When it comes to improving children’s grades and behavior, the last thing parents might think of is adding more playtime to their kid’s schedule. Turns out, though, social play, has a significant role in early childhood development.
In a recent study on social play for kindergartners, Professor Adele Diamond, PhD, FRSC, a specialist in developmental cognitive neuroscience at the University of British Columbia, found a lack of playtime greatly impacts students’ development. The study also revealed social play’s myriad benefits.
In the study, Diamond proposed a greater focus on hands-on learning and social play for improving attention regulation, grades and overall self-control.
“Learning by doing incorporates learning by watching and listening,” Diamond tells Parentology, “then adds the critical components of trying it oneself, practicing it as much as needed, and the joy and excitement of discovering things for oneself without being told.”
Diamond explains some young children have difficulty sitting still, behavior that often brings with it a misdiagnosis of Attention-Deficit Hyperactivity Disorder (ADHD). These kids are often scolded and their natural curiosity and love of learning are squashed. The better answer would have been instilling more social play.
Social play innately teaches beneficial life skills. Among them, “A sense of community — a feeling that we care about, help and support one another,” Diamond says, pointing to how this also reduces stress.
Further, through social play, “Children learn to listen, develop the self-control needed to share and to collaborate and work together with others,” Diamond says. Then there’s the, “flexibly to adjust to where other children might take a play scenario — all critical skills for intellectual development.”
Dr. Virginia Boga, a New York-based child psychologist, has seen similar effects on children and social play. She tells Parentology school districts that eliminate social play are losing sight of what’s important for normal childhood development. A repercussion: diminished social play leads to higher levels of anxiety and the potential for school avoidance.
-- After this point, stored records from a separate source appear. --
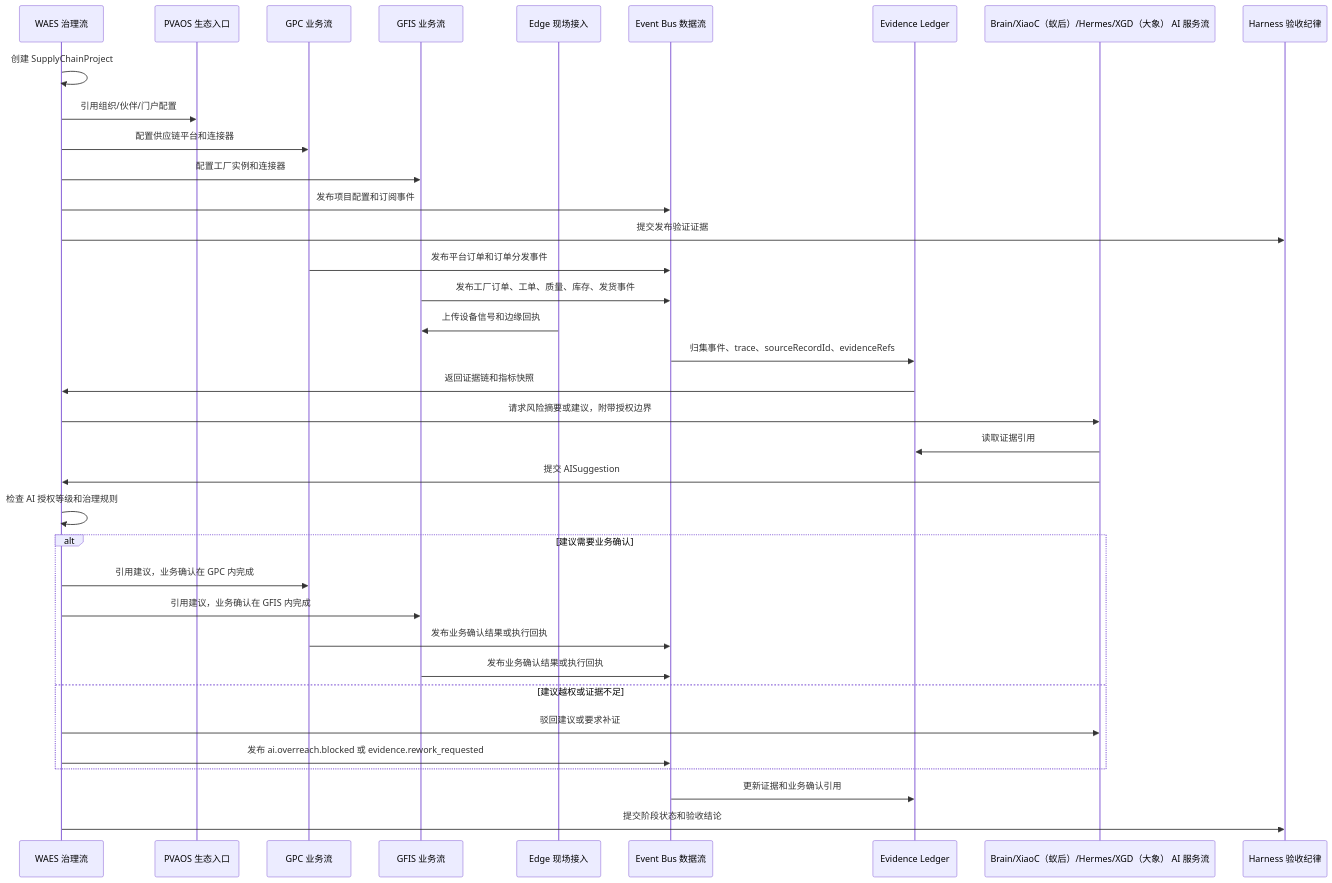
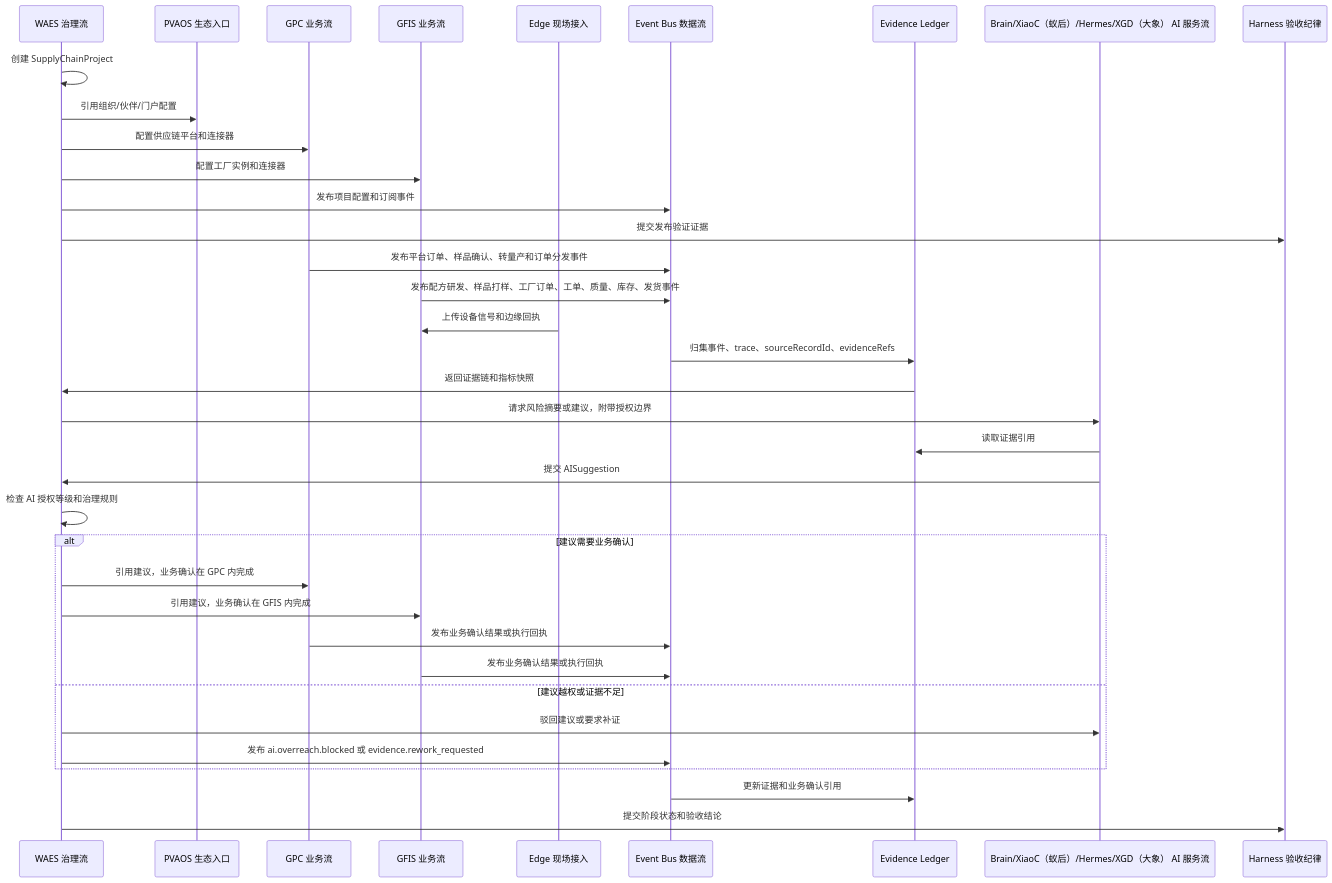
One commit to Jiumilu/GCGPCF changed the third of 3 diagrams in .kds/development-space/开发/90-跨项目架构/01-architecture/GlobalCloud绿色供应链体系四流综合架构分析与优化方案.md. Above: the diagram before and after it, drawn with Mermaid. The commit also changed other lines of this file and 21 other files, not shown here.

````diff
--- a/.kds/development-space/开发/90-跨项目架构/01-architecture/GlobalCloud绿色供应链体系四流综合架构分析与优化方案.md
+++ b/.kds/development-space/开发/90-跨项目架构/01-architecture/GlobalCloud绿色供应链体系四流综合架构分析与优化方案.md
@@ -778,41 +778,41 @@
 ```mermaid
 sequenceDiagram
   participant WAES as WAES 治理流
   participant PVAOS as PVAOS 生态入口
   participant GPC as GPC 业务流
   participant GFIS as GFIS 业务流
   participant Edge as Edge 现场接入
   participant Bus as Event Bus 数据流
   participant Evidence as Evidence Ledger
   participant AI as Brain/XiaoC（蚁后）/Hermes/XGD（大象） AI 服务流
   participant Harness as Harness 验收纪律
 
   WAES->>WAES: 创建 SupplyChainProject
   WAES->>PVAOS: 引用组织/伙伴/门户配置
   WAES->>GPC: 配置供应链平台和连接器
   WAES->>GFIS: 配置工厂实例和连接器
   WAES->>Bus: 发布项目配置和订阅事件
   WAES->>Harness: 提交发布验证证据
 
-  GPC->>Bus: 发布平台订单和订单分发事件
-  GFIS->>Bus: 发布工厂订单、工单、质量、库存、发货事件
+  GPC->>Bus: 发布平台订单、样品确认、转量产和订单分发事件
+  GFIS->>Bus: 发布配方研发、样品打样、工厂订单、工单、质量、库存、发货事件
   Edge->>GFIS: 上传设备信号和边缘回执
   Bus->>Evidence: 归集事件、trace、sourceRecordId、evidenceRefs
   Evidence->>WAES: 返回证据链和指标快照
 
   WAES->>AI: 请求风险摘要或建议，附带授权边界
   AI->>Evidence: 读取证据引用
   AI->>WAES: 提交 AISuggestion
   WAES->>WAES: 检查 AI 授权等级和治理规则
   alt 建议需要业务确认
     WAES->>GPC: 引用建议，业务确认在 GPC 内完成
     WAES->>GFIS: 引用建议，业务确认在 GFIS 内完成
     GPC->>Bus: 发布业务确认结果或执行回执
     GFIS->>Bus: 发布业务确认结果或执行回执
   else 建议越权或证据不足
     WAES->>AI: 驳回建议或要求补证
     WAES->>Bus: 发布 ai.overreach.blocked 或 evidence.rework_requested
   end
   Bus->>Evidence: 更新证据和业务确认引用
   WAES->>Harness: 提交阶段状态和验收结论
 ```
````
Boga believes schools should embrace social play. “It develops emotional intelligence, which is as important as cognitive abilities,” she says. “Learning social skills teaches children about limits, boundaries and self-control. It helps them learn about emotion regulation and increases their frustration tolerance. It’s one of the first places where children role model how to socialize in an appropriate manner.”
Diamond’s research reveals social play benefits teachers, too, particularly when it comes to burnout. Her findings reveal children who engage in social play are more capable of working on their own in class, making it easier for teachers to provide one-on-one teaching time.
Worried your child isn’t getting enough social play in their schedule? Carving out time for them to do so at home can help, as do extracurricular activities.
How Social Play Can Improve Academics and Behavior — Sources
PLOS: Randomized Control Trial of Tools of the Mind: Marked Benefits to Kindergarten Children and Their Teachers
Professor Adele Diamond, PhD, FRSC, University of British Columbia
Virginia Boga, Ph.D., Clinical Psychologist
Science Daily: Emphasizing social play in kindergarten improves academics, reduces teacher burnout